**DATA TO EXAMINE**

================================

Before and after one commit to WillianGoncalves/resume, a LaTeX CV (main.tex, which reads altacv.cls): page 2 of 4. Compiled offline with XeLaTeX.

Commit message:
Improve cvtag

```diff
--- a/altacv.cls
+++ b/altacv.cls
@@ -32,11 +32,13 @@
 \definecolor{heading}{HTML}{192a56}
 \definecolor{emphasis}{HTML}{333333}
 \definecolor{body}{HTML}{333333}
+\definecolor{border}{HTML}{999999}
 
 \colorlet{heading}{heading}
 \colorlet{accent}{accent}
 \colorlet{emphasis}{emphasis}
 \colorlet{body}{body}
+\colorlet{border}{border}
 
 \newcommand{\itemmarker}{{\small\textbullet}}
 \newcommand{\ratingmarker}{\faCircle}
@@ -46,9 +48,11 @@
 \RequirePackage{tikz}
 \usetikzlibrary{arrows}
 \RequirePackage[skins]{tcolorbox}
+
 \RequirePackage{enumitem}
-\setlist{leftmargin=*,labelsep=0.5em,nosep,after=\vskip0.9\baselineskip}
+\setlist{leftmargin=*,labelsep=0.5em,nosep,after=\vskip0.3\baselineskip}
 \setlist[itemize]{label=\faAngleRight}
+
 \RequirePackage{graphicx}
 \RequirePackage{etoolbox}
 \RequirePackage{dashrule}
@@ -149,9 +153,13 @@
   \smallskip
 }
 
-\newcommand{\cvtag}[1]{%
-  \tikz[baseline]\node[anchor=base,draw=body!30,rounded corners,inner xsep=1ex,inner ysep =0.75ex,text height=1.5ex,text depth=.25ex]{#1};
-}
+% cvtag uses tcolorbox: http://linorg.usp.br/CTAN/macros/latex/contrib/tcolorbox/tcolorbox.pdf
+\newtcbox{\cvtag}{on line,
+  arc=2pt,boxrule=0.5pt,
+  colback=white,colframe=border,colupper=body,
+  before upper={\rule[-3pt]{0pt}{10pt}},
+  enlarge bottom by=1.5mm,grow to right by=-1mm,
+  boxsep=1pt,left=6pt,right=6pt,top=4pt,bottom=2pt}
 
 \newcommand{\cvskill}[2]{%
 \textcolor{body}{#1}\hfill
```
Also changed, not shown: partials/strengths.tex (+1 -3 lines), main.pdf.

================================

**WHAT THE EXERCISE ASKS**
Whichever lines of the records above hold the word "leftmargin" should all be copied out.

**ANSWER BOX**
-\setlist{leftmargin=*,labelsep=0.5em,nosep,after=\vskip0.9\baselineskip}
+\setlist{leftmargin=*,labelsep=0.5em,nosep,after=\vskip0.3\baselineskip}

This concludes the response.